(Required work) Make an exact copy of the records below. Include every line.

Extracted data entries
..........

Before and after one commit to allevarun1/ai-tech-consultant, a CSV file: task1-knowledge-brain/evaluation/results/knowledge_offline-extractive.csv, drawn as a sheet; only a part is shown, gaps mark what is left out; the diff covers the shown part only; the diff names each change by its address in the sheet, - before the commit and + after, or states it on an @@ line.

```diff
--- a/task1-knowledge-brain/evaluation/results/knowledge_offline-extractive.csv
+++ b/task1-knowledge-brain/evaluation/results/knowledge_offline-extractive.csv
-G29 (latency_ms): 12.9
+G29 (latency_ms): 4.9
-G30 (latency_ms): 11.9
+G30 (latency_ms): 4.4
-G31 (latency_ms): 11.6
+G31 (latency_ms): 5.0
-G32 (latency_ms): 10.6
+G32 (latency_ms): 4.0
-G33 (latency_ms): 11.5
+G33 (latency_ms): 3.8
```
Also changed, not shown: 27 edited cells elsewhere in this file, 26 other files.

..........

(Answer to the problem)
Before and after one commit to allevarun1/ai-tech-consultant, a CSV file: task1-knowledge-brain/evaluation/results/knowledge_offline-extractive.csv, drawn as a sheet; only a part is shown, gaps mark what is left out; the diff covers the shown part only; the diff names each change by its address in the sheet, - before the commit and + after, or states it on an @@ line.

```diff
--- a/task1-knowledge-brain/evaluation/results/knowledge_offline-extractive.csv
+++ b/task1-knowledge-brain/evaluation/results/knowledge_offline-extractive.csv
-G29 (latency_ms): 12.9
+G29 (latency_ms): 4.9
-G30 (latency_ms): 11.9
+G30 (latency_ms): 4.4
-G31 (latency_ms): 11.6
+G31 (latency_ms): 5.0
-G32 (latency_ms): 10.6
+G32 (latency_ms): 4.0
-G33 (latency_ms): 11.5
+G33 (latency_ms): 3.8
```
Also changed, not shown: 27 edited cells elsewhere in this file, 26 other files.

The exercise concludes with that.